To kick off New Paltz’s annual Farm Fest this past Friday, the week’s stormy weather broke into a full day of spring sunshine, warm air and good vibes that students were ready to take advantage of.
On Friday, April 28, students and locals piled onto blankets on Old Main Quad to enjoy the day’s festivities at Students for Sustainable Agriculture’s (Sus-Ag) annual spring event, Farm Fest, which ran from noon to 7 p.m.
First put on five years ago, Farm Fest is now a tradition at SUNY New Paltz, along with its sister event Fall Fest. For this spring-based event, participants celebrated the end of Earth week and were treated to live music by student performers, fresh produce from local farms, collections of student art and information from a variety of campus organizations and activists.
“[Having Farm Fest] during Earth week allows us to highlight the importance of supporting local businesses, green initiatives and the benefits of sustainable agriculture,” said Sus-Ag president Billie Golan. “We have always tried to revolve the event around Earth day — very Earth, tree and agriculture based.”
As Sus-Ag describes it, Farm Fest is an event that not only celebrates our unique college town, but bonds the SUNY New Paltz campus with the larger local community.
The setup of foods and artists drew out the campus’s quintessentially groovy folks to enjoy their overlapping interests, with young bohemians taking part in yoga, slack roping, henna tattoos and frisbee between picnics on the college green.
“We’ve been doing yoga all day,” second-year Bennett Sippel remarked, stepping away from his group’s mats. “We started with beginners’ [classes] at 4, and ever since then we’ve been getting more advanced. It’s been amazing: people have been coming after their sets, from different booths, and hopped in.”
Admittedly, the festival atmosphere had its drawbacks.
“When the rock bands came on,” he laughed, “it definitely added a component to it that wasn’t usually there. But we enjoyed it, we embraced it, we knew it was coming. It’s been very cool.”
At the center of the event, in front of the Old Library, tables of activists and local businesses organized into a square that surrounded a makeshift musical stage. Lightly amplified, individual artists like Ami Madeleine, Sam Johnson, and Julia Olson played, in tandem with bands like Schmave, The Dancing Bones and Furnace Creek.
Marissa Carroll, a third-year graphic design major, and her band Tiny Blue Ghost closed out the festival.
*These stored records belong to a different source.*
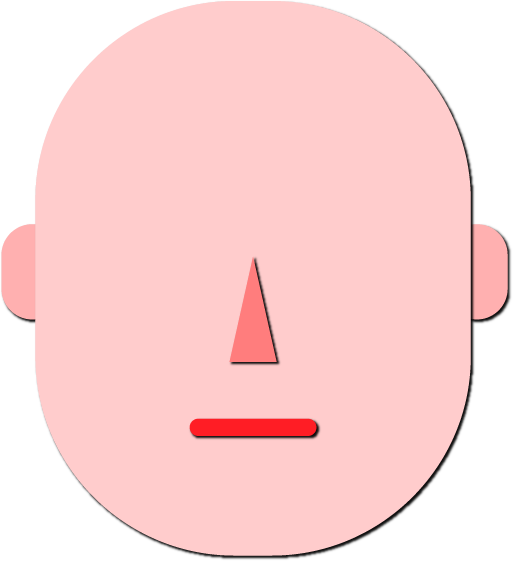
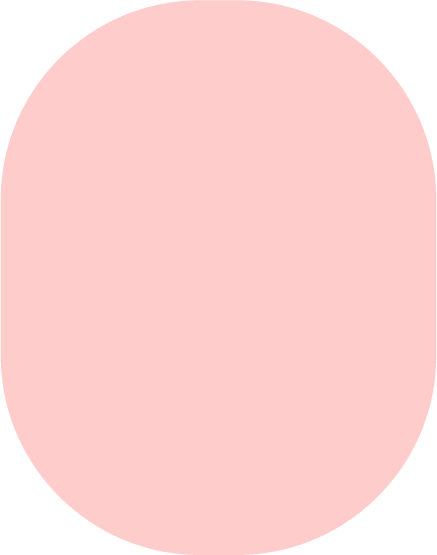
얼굴 요소 분리(눈/코/입/귀), 애니메이션 및 일러스트 디테일 조정

diff --git a/2/styles.css b/2/styles.css
@@ -11,83 +11,113 @@ body {
 
 #hair {
     position: absolute;
-    width: 450px;
-    top: -60px;
-    left: 0px;
+    width: 460px;
+    top: -50px;
+    left: -30px;
+    filter: drop-shadow( 1px 1px 2px black);
 }
 
 #face {
-    width: 450px;
+    width: 400px;
+    filter: drop-shadow( 1px 1px 2px black);
+}
+
+#nose {
+    position: absolute;
+    top: 250px;
+    left: 179px;
+    filter: drop-shadow( 1px 1px 2px black);
+}
+
+#mouse {
+    position: absolute;
+    top: 400px;
+    left: 138px;
+    filter: drop-shadow( 1px 1px 2px black);
+}
+
+#left_ear {
+    position: absolute;
+    top: 220px;
+    left: -35px;
+    filter: drop-shadow( 1px 1px 1px black);
+}
+
+#right_ear {
+    position: absolute;
+    top: 220px;
+    left: 370px;
+    filter: drop-shadow( 0px 1px 1px black);
 }
 
 #left_eye {
     position: absolute;
-    top: 188px;
-    left: 85px;
+    top: 210px;
+    left: 61px;
     filter: drop-shadow( 1px 2px 2px rgba(0, 0, 0, .7));
 }
 
 #right_eye {
     position: absolute;
-    top: 188px;
-    left: 261px;
+    top: 210px;
+    left: 238px;
     filter: drop-shadow( 1px 2px 2px rgba(0, 0, 0, .7));
 }
 
 #left_pupil {
     position: absolute;
-    top: 219px;
-    left: 115px;
+    top: 240px;
+    left: 88px;
     width: 40px;
     height: 40px;
     background-color: rgb(0, 153, 255);
     border-radius: 100%;
+    filter: drop-shadow( 2px 2px 1px rgba(0, 0, 0, .7));
 }
 
 #right_pupil {
     position: absolute;
-    top: 219px;
-    left: 290px;
+    top: 240px;
+    left: 268px;
     width: 40px;
     height: 40px;
     background-color: rgb(0, 153, 255);
     border-radius: 100%;
+    filter: drop-shadow( 2px 2px 1px rgba(0, 0, 0, .7));
 }
 
 #left_eye_closed {
     display: none;
     position: absolute;
-    width: 100px;
-    height: 10px;
-    background-color: black;
-    left: 80px;
-    top: 230px;
+    left: 67px;
+    top: 250px;
+    filter: drop-shadow( 2px 2px 1px rgba(0, 0, 0, .7));
 }
 
 #right_eye_closed {
     display: none;
     position: absolute;
-    width: 100px;
-    height: 10px;
-    background-color: black;
-    left: 260px;
-    top: 230px;
+    left: 245px;
+    top: 250px;
+    filter: drop-shadow( 2px 2px 1px rgba(0, 0, 0, .7));
 }
 
 #left_tear {
     position: absolute;
     width: 50px;
-    top: 248px;
-    left: 111px;
+    top: 275px;
+    left: 88px;
     display: none;
+    filter: drop-shadow( 1px 1px 1px rgba(0, 0, 0, .7));
 }
 
 #right_tear {
     position: absolute;
     width: 50px;
-    top: 248px;
-    left: 261px;
+    top: 275px;
+    left: 265px;
     display: none;
+    filter: drop-shadow( 1px 1px 1px rgba(0, 0, 0, .7));
 }
 
 @keyframes teardrop {
@@ -95,12 +125,12 @@ body {
         transform: translateY(0px);
     }
     100% {
-        transform: translateY(1000px);
+        transform: translateY(800px);
     }
 }
 
 .teardrop {
     animation-name: teardrop;
-    animation-duration: 1s;
+    animation-duration: 2.5s;
     animation-fill-mode: forwards;
 }

diff --git a/2/index.html b/2/index.html
@@ -6,21 +6,23 @@
 
     <body>
         <div id="frame">
+            <img id='left_ear' src="./assets/ear.png" draggable="false"></img>
+            <img id='right_ear' src="./assets/ear.png" draggable="false"></img>
             <img id='face' src="./assets/face.png" draggable="false"></img>
+            <img id='mouse' src="./assets/mouse.png" draggable="false"></img>
+            <img id='nose' src="./assets/nose.png" draggable="false"></img>
             <svg id="left_eye" width="100" height="100">
-                <circle cx="50" cy="50" r="40" fill="white" />
+                <circle cx="50" cy="50" r="42" fill="white" />
             </svg>
             <div id="left_pupil"></div>
             <svg id="right_eye" width="100" height="100">
-                <circle cx="50" cy="50" r="40" fill="white" />
+                <circle cx="50" cy="50" r="42" fill="white" />
             </svg>
             <div id="right_pupil"></div>
             <img id="left_tear" src="./assets/tear.png" draggable="false"></img>
             <img id="right_tear" src="./assets/tear.png" draggable="false"></img>
-            <div id="left_eye_closed">
-            </div>
-            <div id="right_eye_closed">
-            </div>
+            <img id="left_eye_closed" src="./assets/closed_eye.png" draggable="false"></img>
+            <img id="right_eye_closed" src="./assets/closed_eye.png" draggable="false"></img>
             <img id='hair' src="./assets/hair.png" draggable="false"></img>
         </div>
         

diff --git a/2/index.js b/2/index.js
@@ -23,11 +23,11 @@ document.addEventListener('mousemove', (e) => {
     const rightPupilX = rightPupil.getBoundingClientRect().left
     const rightPupilY = rightPupil.getBoundingClientRect().top
 
-    const leftX = (e.pageX - leftPupilX) / 45
-    const leftY = (e.pageY - leftPupilY) / 25
+    const leftX = (e.pageX - leftPupilX) / 50
+    const leftY = (e.pageY - leftPupilY) / 30
 
-    const rightX = (e.pageX - rightPupilX) / 45
-    const rightY = (e.pageY - rightPupilY) / 25
+    const rightX = (e.pageX - rightPupilX) / 50
+    const rightY = (e.pageY - rightPupilY) / 30
 
     leftPupil.style.transform = `translate(${leftX}px, ${leftY}px)`
     rightPupil.style.transform = `translate(${rightX}px, ${rightY}px)`
@@ -78,8 +78,8 @@ document.querySelectorAll('svg').forEach((eye) => {
     let offset = 0
 
     const animate = () => {
-        warp.transform(([ x, y, oy ]) => [ x, oy + 3 * Math.sin(x / 6 + offset), oy ])
-        offset += 0.18
+        warp.transform(([ x, y, oy ]) => [ x, oy + 4 * Math.sin(x / 6 + offset), oy ])
+        offset += 0.13
         requestAnimationFrame(animate)
     }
Though they had never played an outdoor set before, having earned their stripes through house shows, they enjoyed the experience. “It’s cool to have the whole field to interact with,” Carroll said. “You can touch many more people with your music.”
Meanwhile, attendees were tempted into the square of tables to look at handmade crafts from local artists like Val Walis’s Orion Jewelry Design, which offered simple pendant designs that avoid breaking the bank, or to try free samples of food from different tables.
“I usually see people I know, and I’ll go over to their table and I bribe them with food,” grinned third-year Erin Colligan. “And with food comes education.”
Erin is a part of SUNY New Paltz’s Animal Rights Association. She was tabling along with several friends who were offering vegan foods and information about their cause.
“We’re trying to earn some money to donate to Woodstock Farm Sanctuary, which is a farm sanctuary that houses animals from slaughterhouses or any other rescue missions,” third-year Briöna Saas explained. “Our club is about spreading the word of veganism, and cruelty-free living, and other animal activist type activities.”
To attendees, the wide intersectionality of Farm Fest presented New Paltz in a flattering light as an institution for continued learning.
“You can always be a better activist,” Colligan noted. “I think that all of the tables that met today, are not just focusing on arts and crafts and little things — they’re incorporating that, but they’re also focused on political issues.”
Fittingly, professors from the geology, political science and sociology departments took the stage to address the politics of climate change, emphasizing that change needs to occur not just on an individual level.
“People need to engage politically,” said associate professor of sociology and director of the environmental studies program Brian Orbach. “We need to elect leaders who will foster the rapid transition to renewable energy and to challenge the power of corporations that profit from ecological destruction. “
Students were also able to buy tickets to join the New Paltz Climate Action Coalition for the People’s Climate March in Washington, D.C. the following day, Saturday, April 29.
“This event is important because it allows interaction between students and the greater Hudson Valley community,” Golan said. “Farmers, crafters and advocacy groups table all day on campus so it’s easy for students to come by and learn more about each initiative.”
Some of these initiatives not mentioned were New Paltz’s Print Club, Outing Club, Oxfam America, New Paltz Action Network, NY Zines and the Modern Art Collective. The event came to an end with the setting sun, and organizations packed up their tables — for now. If you are interested in hearing more about each initiative, you don’t have to wait too long: Fall Fest is just around the corner.